4. Raising output proportionally higher than raising input. This typically means investing in changes (in equipment, procedures, training, etc.) where the payback outpaces the investment. For example, purchasing PPE for a fraction of the costs of the injuries they help prevent or releasing time for critical staff to plan a more effective safety intervention, where release time is minimal compared to improvements in engagement, safety performance, communications, and smoother flow of production.
For many companies, this fourth strategy can be a realistic approach to leveraging productivity.
In his classic book "High Output Management," Intel founder Andrew Grove pointed to three types of leadership leverage for attaining maximum output from minimum input:
1. Influencing one person over a period of time. Examples of this might be a focused performance review, meeting with a worker to set clearer expectations, anchoring praise for a job well done, etc.

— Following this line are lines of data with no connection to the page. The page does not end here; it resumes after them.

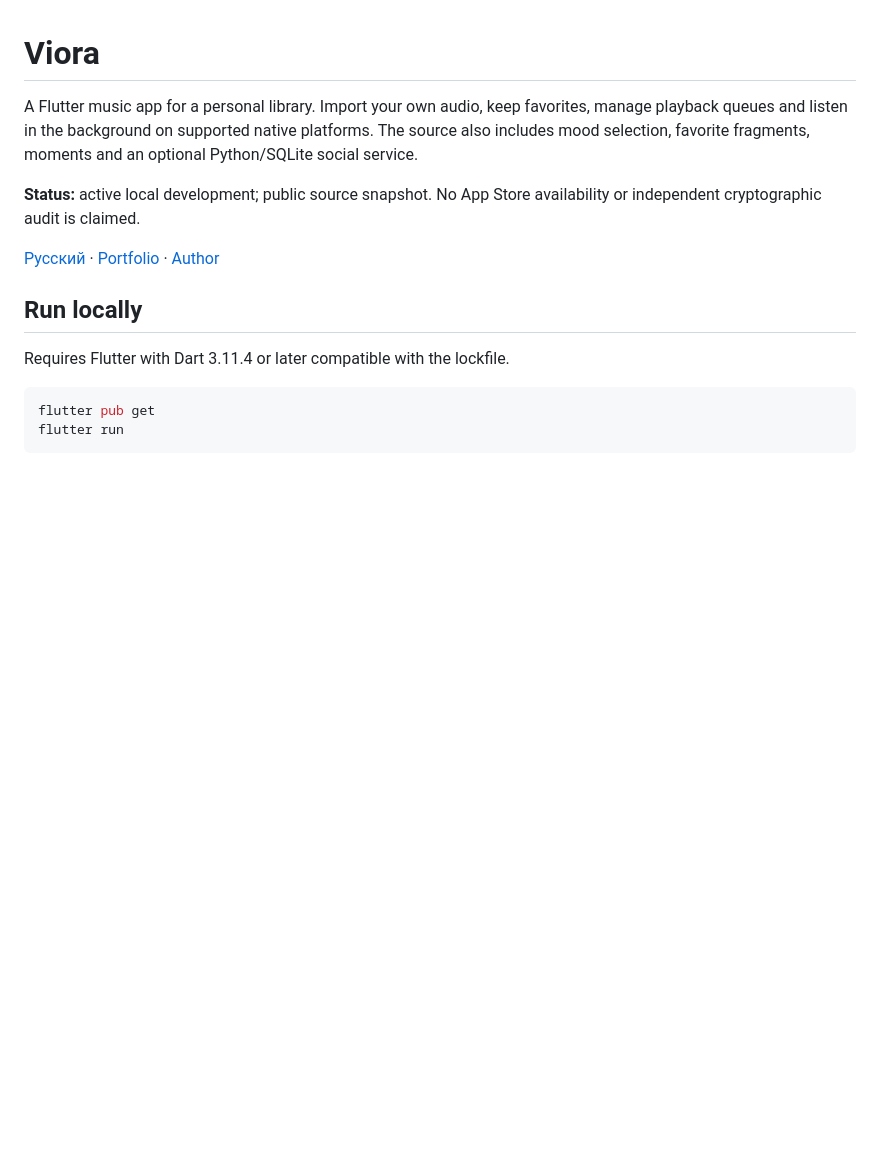
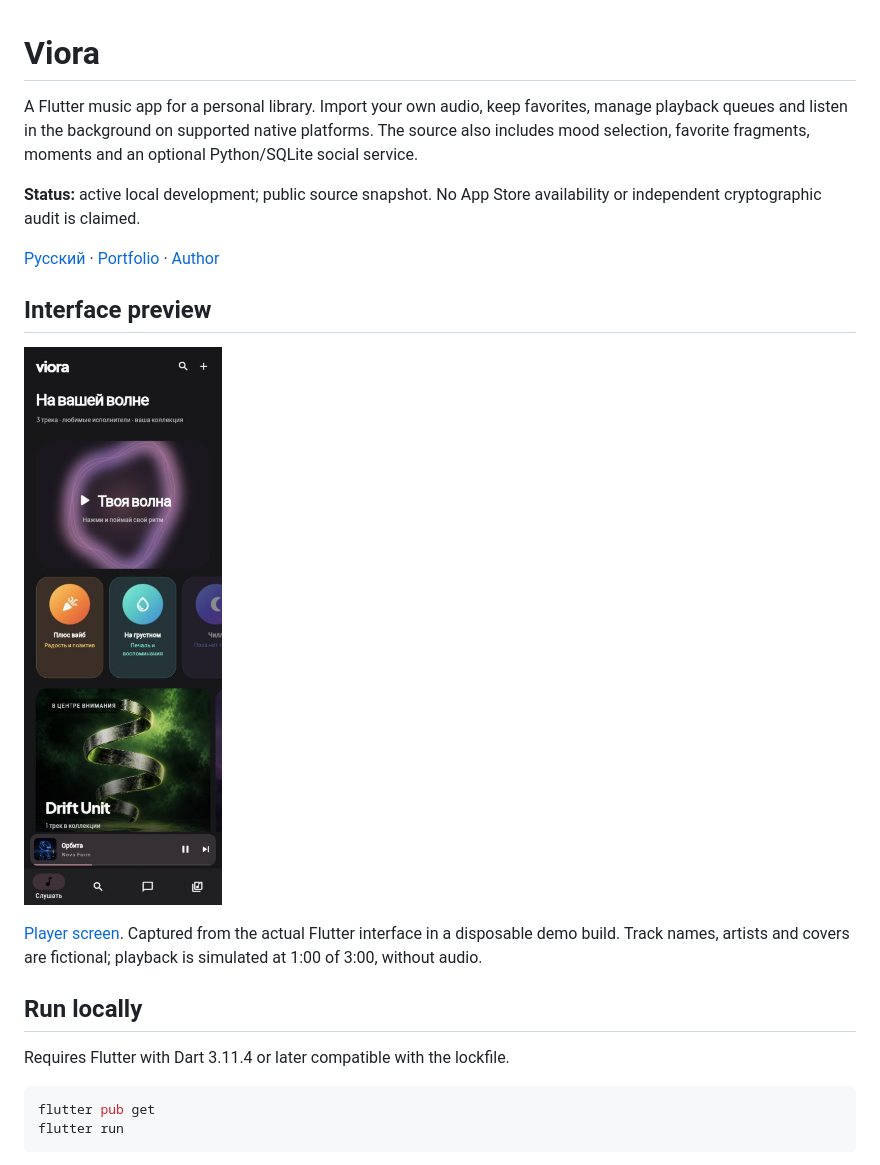
Before and after one commit to kevinscott66/viora, a Markdown page: README.md, the part around the change. GitHub-like rendering; pictures changed too: docs/media/viora-home-demo.png (added); blank space fills up the shorter version.

Commit message:
Add interface previews with fictional demo library

```diff
--- a/README.md
+++ b/README.md
@@ -5,6 +5,14 @@ A Flutter music app for a personal library. Import your own audio, keep favorite
 **Status:** active local development; public source snapshot. No App Store availability or independent cryptographic audit is claimed.
 
 [Русский](README.ru.md) · [Portfolio](https://dobropalm.tech/#viora) · [Author](https://github.com/kevinscott66)
+
+
+## Interface preview
+
+![Viora home screen](docs/media/viora-home-demo.png)
+
+[Player screen](docs/media/viora-player-demo.png). Captured from the actual Flutter interface in a disposable demo build. Track names, artists and covers are fictional; playback is simulated at 1:00 of 3:00, without audio.
+
 
 ## Run locally
 
```
Also changed, not shown: docs/media/viora-player-demo.png (added).
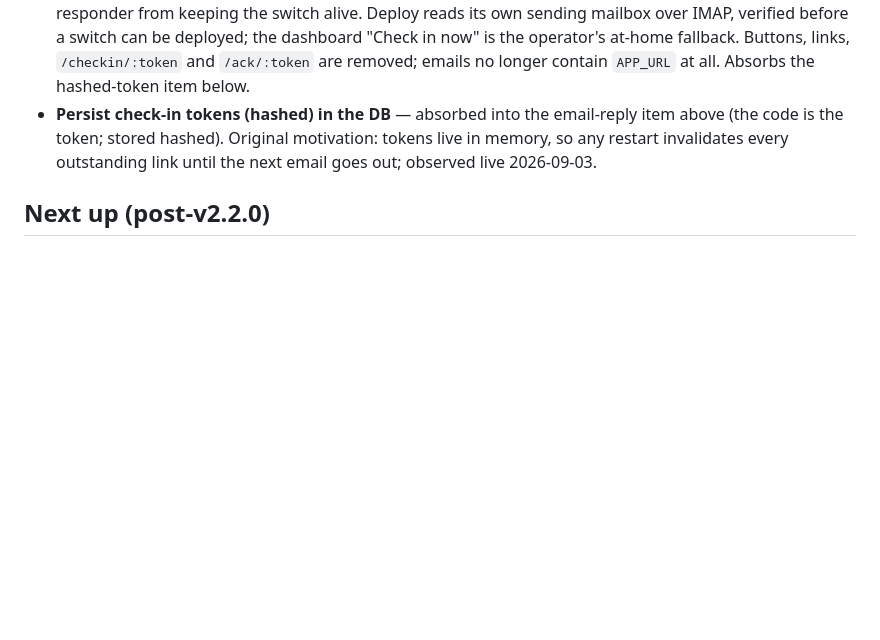
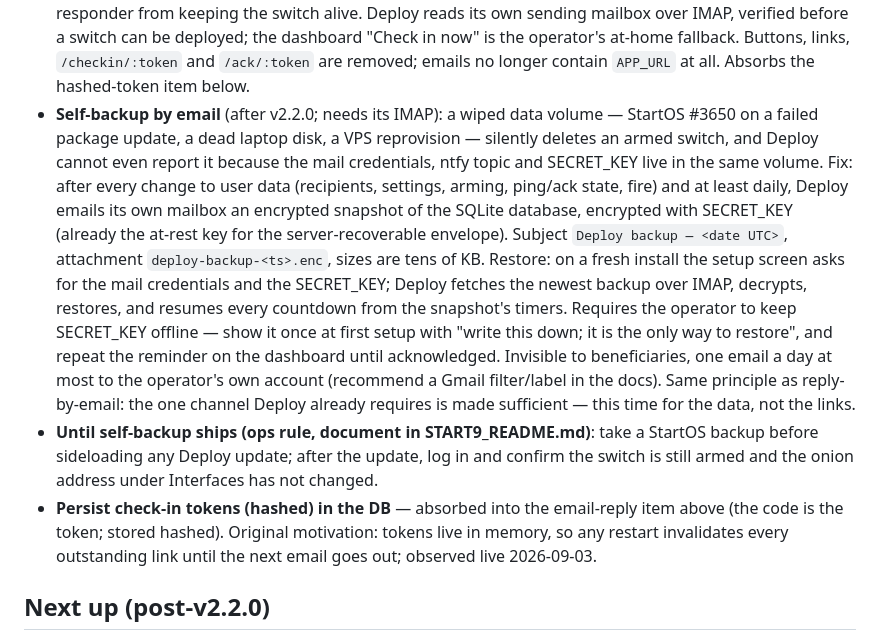
Before and after one commit to ericscalibur/Deploy-Deadman-Switch, a Markdown page: ROADMAP.md, the part around the change. Drawn GitHub-style; blank space fills up the shorter version.

Commit message:
roadmap: self-backup by email; sideload ops rule pending StartOS #3650
(Re-committed on its own: the original commit 4dfc091 from another
session also swept in uncommitted v2.2.0 work from this one.)

Co-Authored-By: Claude Fable 5.1 <noreply@anthropic.com>
Claude-Session: https://claude.ai/code/session_011jegxpjyWtmi92mPb6MiSW

```diff
--- a/ROADMAP.md
+++ b/ROADMAP.md
@@ -21,6 +21,30 @@ automatically with the next version bump.
   now" is the operator's at-home fallback. Buttons, links, `/checkin/:token`
   and `/ack/:token` are removed; emails no longer contain `APP_URL` at all.
   Absorbs the hashed-token item below.
+- **Self-backup by email** (after v2.2.0; needs its IMAP): a wiped data
+  volume — StartOS #3650 on a failed package update, a dead laptop disk, a
+  VPS reprovision — silently deletes an armed switch, and Deploy cannot
+  even report it because the mail credentials, ntfy topic and SECRET_KEY
+  live in the same volume. Fix: after every change to user data
+  (recipients, settings, arming, ping/ack state, fire) and at least daily,
+  Deploy emails its own mailbox an encrypted snapshot of the SQLite
+  database, encrypted with SECRET_KEY (already the at-rest key for the
+  server-recoverable envelope). Subject `Deploy backup — <date UTC>`,
+  attachment `deploy-backup-<ts>.enc`, sizes are tens of KB. Restore: on a
+  fresh install the setup screen asks for the mail credentials and the
+  SECRET_KEY; Deploy fetches the newest backup over IMAP, decrypts,
+  restores, and resumes every countdown from the snapshot's timers.
+  Requires the operator to keep SECRET_KEY offline — show it once at first
+  setup with "write this down; it is the only way to restore", and repeat
+  the reminder on the dashboard until acknowledged. Invisible to
+  beneficiaries, one email a day at most to the operator's own account
+  (recommend a Gmail filter/label in the docs). Same principle as
+  reply-by-email: the one channel Deploy already requires is made
+  sufficient — this time for the data, not the links.
+- **Until self-backup ships (ops rule, document in START9_README.md)**:
+  take a StartOS backup before sideloading any Deploy update; after the
+  update, log in and confirm the switch is still armed and the onion
+  address under Interfaces has not changed.
 - **Persist check-in tokens (hashed) in the DB** — absorbed into the
   email-reply item above (the code is the token; stored hashed). Original
   motivation: tokens live in memory, so any restart invalidates every
```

2. Influencing many people at once. A typical example of this “batching” approach would be broadcasting information to many at the same time via email, conference call, or in person.
3. Influencing many people over time. This includes effective training that changes skills and actions; creating policies and procedures that many can use into the future; hiring a lead, supervisor, or manager who changes the approach or culture; thorough safety investigations that are realistic and internally publicized; and more.
In addition to Grove's three approaches, I propose a fourth: Simultaneous Thinking, which is accomplishing multiple objectives at the same time. Such as making plans and taking ensuing actions that simultaneously elevate safety communications, safer actions, worker engagement, managerial commitment, and quality.
There are several ways leaders can heighten their leverage. One is to activate others. I think of leadership as "making positive things happen by working through others." It's less what a leader does himself or herself that makes the largest impact on the organization; it's what he or she can bring about. Or, going back to Grove, "Activity does not equal output." The strongest leaders make things happen.
Practical training for supervisors and managers should both inspire and provide them with tangible skills for making real change occur, for passing the message and methods on for better and lasting performance. We've worked with another practical and proven way to accomplish this: developing and then working through peer change agents. Ranae Adee, former safety manager at a Pfizer plant, carefully chose employees to become trained in a safety system, then provided the time and support to catalyze improvements in daily actions. Results were highly successful on multiple levels. Ranae said, "It was like we added 14 people to the safety office."
Leaders also can heighten leverage by changing their "position." No, I don't mean being on both sides of an issue like a gladhanding politician (this will backfire, reducing credibility); I'm referring to employing the Proximity Principle (similar in physics to the Moment Arm Principle and the Universal Gravitational Law). In other words, the closer two objects are, the more pull/influence they exert on the other. On an injury prevention level, getting closer to an object you wish to move/push/pull/lift (within limits) both increases ability to exert strength and reduces forces concentrating in the lower back. In terms of leadership, making "closer" contact and communications heightens influence.
Artfully selecting, applying, and sometimes combining Grove's three leverage approaches with working through others and shrinking communication distance can help leaders create more and better output with minimal time and input.
This article originally appeared in the November 2013 issue of Occupational Health & Safety.